Now let's stress test those financial institutions. However it was that the Obama administration originally wanted to test the banks, the banks didn't like. So the banks pushed back. Effectively, they got the calculations of capital needed changed. This is a nice trick if you can do it - and they successfully did it. But even before the stress test they got something else changed - the way they value their assets. Rather than providing the market value of the mortgages they held, they could provide what they think those assets are worth in a non-distressed market:
Bankers bitterly complained that the current market prices were the result of distressed sales and that they should be allowed to ignore those prices and value the securities instead at their value in a normal market. At first FASB, pronounced FAS-bee, resisted making changes, but that changed within a few days of a Congressional hearing at which legislators from both parties demanded the board act.Even given the change in accounting rules, and whatever other changes in the "test" that was won by the banks, nine of them still failed. Oh excuse me, they didn't "fail," they did not pass the test. Oh EXCUSE ME! All 19 Banks Pass Stress Tests ("But many require new capital infusions to stay solvent). That little gem is from"Consumer Affairs." In a sop to those we generally think of as "consumers," the article states:
Consumers shouldn't be concerned that their bank was deemed to need more money. Even if a bank failed, deposits of up to $250,000 are insured by the Federal Deposit Insurance Corporation. Besides, the whole idea behind the stress test was to make sure than none of the 19 banks fail.So what are the consequences for banks who failed, excused me, did not pass, excuse me, passed but could be better? (And people yell about the schools not being tough and honest with students). Well, according to an article at the BBC - "Ten US banks fail 'stress tests' " (emphasis mine):
The treasury secretary said he believed that while the majority of the banks would be able to raise any additional money they need from private sources, if they were unable to do so the government may have to provide them with more taxpayer money.
Well that's telling them! (Read in a stern and parental voice) "Correct those deficiencies or the taxpayer will give you more money!"
Other pertinent articles
Stress Tests for Beginners. The Baseline Scenario. 5/04/09.
The Mark-to-Market Myth. The Baseline Scenario. 4/02/09.

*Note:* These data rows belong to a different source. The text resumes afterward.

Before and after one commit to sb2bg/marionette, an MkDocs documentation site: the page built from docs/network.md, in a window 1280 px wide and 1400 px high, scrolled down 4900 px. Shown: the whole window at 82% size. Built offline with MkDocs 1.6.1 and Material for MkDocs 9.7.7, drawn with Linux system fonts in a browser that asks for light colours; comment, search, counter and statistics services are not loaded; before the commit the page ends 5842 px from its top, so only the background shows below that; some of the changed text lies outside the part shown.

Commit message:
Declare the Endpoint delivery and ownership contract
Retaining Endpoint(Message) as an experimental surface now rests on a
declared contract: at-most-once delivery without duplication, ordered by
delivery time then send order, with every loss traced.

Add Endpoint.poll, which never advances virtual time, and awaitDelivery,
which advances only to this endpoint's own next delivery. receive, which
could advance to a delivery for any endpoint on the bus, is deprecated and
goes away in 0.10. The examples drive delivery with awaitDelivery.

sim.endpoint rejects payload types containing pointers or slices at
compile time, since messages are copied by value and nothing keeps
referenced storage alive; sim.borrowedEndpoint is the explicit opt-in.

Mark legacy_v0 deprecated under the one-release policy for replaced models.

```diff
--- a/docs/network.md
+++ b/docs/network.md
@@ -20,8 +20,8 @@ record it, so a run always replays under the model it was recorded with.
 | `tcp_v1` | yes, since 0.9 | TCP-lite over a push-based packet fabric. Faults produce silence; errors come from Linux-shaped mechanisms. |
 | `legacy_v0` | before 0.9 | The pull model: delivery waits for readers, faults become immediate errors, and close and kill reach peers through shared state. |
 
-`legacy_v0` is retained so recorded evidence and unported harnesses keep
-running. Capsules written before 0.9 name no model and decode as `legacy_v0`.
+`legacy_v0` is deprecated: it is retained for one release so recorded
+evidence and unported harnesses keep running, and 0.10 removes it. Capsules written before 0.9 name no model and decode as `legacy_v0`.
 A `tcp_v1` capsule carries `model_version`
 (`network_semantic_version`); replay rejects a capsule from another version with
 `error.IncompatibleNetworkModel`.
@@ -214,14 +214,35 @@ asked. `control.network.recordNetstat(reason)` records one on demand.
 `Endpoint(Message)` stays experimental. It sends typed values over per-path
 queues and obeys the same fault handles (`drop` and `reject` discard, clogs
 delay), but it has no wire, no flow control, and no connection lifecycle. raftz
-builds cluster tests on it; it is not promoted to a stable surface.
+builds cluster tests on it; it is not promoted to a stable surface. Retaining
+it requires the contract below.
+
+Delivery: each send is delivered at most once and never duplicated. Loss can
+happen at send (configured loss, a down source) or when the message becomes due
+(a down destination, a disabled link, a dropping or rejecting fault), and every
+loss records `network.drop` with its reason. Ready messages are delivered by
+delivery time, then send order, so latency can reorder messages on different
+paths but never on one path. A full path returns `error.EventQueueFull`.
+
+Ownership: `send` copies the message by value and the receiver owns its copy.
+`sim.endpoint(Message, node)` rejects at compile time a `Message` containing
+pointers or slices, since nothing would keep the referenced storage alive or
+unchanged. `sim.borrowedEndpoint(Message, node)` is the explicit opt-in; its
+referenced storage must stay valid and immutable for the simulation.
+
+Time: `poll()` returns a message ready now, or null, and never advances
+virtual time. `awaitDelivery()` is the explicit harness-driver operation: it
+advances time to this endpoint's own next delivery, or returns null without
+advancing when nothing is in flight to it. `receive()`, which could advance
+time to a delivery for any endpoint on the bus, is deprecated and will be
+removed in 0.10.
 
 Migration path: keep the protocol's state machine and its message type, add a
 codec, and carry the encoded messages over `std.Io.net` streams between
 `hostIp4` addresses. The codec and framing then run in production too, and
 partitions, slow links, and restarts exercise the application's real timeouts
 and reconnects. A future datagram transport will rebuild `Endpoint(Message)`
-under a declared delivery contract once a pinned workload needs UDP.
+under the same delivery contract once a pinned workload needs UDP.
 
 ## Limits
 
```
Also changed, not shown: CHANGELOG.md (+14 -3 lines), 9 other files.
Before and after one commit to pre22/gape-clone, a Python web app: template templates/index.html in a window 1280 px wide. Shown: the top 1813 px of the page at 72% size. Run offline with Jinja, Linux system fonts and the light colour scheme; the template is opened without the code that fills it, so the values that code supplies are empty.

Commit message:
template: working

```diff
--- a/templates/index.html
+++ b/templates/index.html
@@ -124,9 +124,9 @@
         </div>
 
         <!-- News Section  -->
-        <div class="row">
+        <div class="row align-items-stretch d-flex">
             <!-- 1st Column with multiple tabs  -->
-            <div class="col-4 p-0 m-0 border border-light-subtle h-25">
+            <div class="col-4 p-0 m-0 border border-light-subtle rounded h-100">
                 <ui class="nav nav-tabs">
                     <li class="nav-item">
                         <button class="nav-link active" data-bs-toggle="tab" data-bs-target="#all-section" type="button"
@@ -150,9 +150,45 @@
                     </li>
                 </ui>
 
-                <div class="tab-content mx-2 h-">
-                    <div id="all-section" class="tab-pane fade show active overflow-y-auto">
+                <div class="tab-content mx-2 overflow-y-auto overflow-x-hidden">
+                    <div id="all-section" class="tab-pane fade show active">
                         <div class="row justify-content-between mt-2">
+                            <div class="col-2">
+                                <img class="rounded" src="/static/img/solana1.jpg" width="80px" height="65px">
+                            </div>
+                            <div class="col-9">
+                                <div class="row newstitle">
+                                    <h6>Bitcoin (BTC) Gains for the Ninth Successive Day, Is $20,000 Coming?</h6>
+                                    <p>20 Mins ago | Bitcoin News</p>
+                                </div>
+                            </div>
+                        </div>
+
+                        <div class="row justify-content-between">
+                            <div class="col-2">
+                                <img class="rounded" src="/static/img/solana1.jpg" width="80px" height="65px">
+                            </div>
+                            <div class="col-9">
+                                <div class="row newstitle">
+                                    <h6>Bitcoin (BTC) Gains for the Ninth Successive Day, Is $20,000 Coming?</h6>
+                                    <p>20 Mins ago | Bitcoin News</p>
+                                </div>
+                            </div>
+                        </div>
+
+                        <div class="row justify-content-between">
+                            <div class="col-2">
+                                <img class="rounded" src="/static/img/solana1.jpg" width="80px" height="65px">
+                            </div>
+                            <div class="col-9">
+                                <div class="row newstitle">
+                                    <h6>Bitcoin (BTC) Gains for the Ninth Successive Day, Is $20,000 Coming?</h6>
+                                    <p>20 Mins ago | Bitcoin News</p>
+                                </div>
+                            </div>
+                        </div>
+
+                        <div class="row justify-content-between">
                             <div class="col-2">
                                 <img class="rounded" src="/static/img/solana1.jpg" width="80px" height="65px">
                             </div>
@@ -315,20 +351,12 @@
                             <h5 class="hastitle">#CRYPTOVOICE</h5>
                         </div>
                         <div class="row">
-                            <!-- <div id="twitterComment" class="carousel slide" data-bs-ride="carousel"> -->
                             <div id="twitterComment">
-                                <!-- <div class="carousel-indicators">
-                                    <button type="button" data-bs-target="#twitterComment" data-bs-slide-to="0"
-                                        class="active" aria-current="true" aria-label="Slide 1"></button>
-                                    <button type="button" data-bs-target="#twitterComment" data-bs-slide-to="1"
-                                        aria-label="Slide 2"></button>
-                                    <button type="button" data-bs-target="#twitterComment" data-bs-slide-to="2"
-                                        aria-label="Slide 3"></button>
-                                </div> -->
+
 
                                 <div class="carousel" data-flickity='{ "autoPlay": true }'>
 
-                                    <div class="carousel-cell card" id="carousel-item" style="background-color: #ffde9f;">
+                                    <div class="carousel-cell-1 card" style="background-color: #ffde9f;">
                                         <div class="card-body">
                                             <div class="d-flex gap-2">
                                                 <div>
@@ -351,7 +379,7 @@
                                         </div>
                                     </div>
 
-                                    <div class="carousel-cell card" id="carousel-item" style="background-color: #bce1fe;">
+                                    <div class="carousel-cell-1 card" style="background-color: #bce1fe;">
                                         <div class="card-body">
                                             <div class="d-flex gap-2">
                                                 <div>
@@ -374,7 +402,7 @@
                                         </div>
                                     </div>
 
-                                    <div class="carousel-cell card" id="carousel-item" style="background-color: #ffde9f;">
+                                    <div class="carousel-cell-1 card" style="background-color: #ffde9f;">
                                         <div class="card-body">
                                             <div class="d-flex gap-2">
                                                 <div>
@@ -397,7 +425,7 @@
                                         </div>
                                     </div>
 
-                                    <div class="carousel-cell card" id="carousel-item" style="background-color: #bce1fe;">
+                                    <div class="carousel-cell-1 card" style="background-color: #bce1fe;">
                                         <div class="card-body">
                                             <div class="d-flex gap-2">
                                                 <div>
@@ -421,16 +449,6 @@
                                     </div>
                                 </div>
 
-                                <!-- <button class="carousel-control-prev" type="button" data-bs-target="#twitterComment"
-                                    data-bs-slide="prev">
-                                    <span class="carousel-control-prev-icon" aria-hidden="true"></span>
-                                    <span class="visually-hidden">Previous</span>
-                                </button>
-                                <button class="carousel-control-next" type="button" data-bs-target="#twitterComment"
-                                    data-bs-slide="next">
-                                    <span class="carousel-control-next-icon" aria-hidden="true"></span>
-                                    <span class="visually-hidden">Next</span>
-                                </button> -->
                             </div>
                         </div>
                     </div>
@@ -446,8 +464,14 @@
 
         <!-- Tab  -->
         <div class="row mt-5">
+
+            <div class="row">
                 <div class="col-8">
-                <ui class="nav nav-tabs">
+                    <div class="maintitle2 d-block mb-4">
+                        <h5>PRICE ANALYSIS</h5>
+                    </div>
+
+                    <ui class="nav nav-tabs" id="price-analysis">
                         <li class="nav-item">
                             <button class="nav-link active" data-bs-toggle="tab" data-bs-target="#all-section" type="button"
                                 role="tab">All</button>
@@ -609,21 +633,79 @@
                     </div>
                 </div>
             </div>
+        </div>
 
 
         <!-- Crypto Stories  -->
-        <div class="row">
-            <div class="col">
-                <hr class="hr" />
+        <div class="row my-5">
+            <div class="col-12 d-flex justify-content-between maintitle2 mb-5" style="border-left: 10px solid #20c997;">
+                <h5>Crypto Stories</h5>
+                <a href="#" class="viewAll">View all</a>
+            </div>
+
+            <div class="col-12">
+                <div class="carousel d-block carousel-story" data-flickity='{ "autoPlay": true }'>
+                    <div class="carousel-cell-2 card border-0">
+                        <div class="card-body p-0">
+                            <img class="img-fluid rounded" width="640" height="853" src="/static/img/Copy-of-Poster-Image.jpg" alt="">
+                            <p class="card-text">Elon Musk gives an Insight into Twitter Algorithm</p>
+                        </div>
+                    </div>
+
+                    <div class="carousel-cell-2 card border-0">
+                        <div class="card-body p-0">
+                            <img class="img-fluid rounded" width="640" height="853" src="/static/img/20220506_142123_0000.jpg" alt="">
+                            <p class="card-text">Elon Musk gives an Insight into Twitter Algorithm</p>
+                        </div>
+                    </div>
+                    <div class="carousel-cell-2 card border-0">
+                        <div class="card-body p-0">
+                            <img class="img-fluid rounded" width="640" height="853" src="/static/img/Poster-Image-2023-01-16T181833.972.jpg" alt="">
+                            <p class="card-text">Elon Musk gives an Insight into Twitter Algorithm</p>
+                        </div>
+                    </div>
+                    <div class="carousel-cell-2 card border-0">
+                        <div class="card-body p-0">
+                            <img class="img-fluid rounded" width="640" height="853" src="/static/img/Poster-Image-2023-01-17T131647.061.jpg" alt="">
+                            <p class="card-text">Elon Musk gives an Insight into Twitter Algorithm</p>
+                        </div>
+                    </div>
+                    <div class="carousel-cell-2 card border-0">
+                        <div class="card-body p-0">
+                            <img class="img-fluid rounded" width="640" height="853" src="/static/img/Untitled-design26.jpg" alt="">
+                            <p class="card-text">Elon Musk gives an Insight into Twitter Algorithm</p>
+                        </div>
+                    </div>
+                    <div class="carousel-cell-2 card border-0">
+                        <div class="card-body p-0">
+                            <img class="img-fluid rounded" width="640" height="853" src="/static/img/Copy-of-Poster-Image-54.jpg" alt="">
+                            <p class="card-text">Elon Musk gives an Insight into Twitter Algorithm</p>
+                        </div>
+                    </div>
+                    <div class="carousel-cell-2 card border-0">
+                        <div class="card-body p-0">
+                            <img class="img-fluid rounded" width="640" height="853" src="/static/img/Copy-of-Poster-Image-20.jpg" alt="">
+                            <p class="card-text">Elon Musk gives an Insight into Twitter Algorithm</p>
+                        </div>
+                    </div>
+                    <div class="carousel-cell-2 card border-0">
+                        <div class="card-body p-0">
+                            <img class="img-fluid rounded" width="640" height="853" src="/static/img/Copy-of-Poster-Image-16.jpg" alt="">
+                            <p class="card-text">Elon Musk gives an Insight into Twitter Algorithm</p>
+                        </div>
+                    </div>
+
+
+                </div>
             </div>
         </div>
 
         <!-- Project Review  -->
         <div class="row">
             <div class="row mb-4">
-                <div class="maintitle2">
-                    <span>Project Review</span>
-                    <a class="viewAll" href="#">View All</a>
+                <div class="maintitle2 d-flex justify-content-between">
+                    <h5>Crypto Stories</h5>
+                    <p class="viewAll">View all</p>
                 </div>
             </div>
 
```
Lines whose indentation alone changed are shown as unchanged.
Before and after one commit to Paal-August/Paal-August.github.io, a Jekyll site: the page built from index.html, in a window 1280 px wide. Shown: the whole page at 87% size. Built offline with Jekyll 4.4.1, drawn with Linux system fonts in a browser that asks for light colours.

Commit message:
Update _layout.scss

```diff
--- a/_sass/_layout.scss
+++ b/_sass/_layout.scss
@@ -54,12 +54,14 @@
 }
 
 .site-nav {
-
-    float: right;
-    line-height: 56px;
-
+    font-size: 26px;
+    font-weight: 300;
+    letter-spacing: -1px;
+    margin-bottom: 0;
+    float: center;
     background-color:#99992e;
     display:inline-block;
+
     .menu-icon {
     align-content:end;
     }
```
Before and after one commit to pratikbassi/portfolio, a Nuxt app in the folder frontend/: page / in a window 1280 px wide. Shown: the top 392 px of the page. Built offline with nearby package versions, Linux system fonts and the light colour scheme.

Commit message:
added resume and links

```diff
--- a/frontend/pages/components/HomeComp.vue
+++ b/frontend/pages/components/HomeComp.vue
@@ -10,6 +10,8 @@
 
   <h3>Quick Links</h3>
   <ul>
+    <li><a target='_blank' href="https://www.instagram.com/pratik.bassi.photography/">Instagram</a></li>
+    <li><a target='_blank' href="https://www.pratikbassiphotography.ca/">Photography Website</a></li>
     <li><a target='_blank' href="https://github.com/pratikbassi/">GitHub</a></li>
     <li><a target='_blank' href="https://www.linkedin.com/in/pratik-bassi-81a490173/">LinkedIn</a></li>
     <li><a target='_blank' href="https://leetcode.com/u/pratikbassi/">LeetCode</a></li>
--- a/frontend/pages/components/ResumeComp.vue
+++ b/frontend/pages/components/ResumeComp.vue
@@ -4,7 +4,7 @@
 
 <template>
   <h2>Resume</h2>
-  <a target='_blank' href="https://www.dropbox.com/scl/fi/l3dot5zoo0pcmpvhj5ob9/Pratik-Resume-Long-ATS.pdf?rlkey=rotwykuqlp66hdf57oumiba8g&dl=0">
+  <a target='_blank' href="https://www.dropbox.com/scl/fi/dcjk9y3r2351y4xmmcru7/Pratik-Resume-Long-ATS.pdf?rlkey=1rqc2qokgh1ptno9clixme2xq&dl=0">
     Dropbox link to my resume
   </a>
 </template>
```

Government Offers Details of Bank Stress Test. Andrews & Dash. NY Times, 2/25/09. (But the article does not)
Stress Test for Banks Exposes Rift on Wall St.. Dash. NY Times, 2/24/09. (Actually pretty good given the successful change to accounting valuing changes)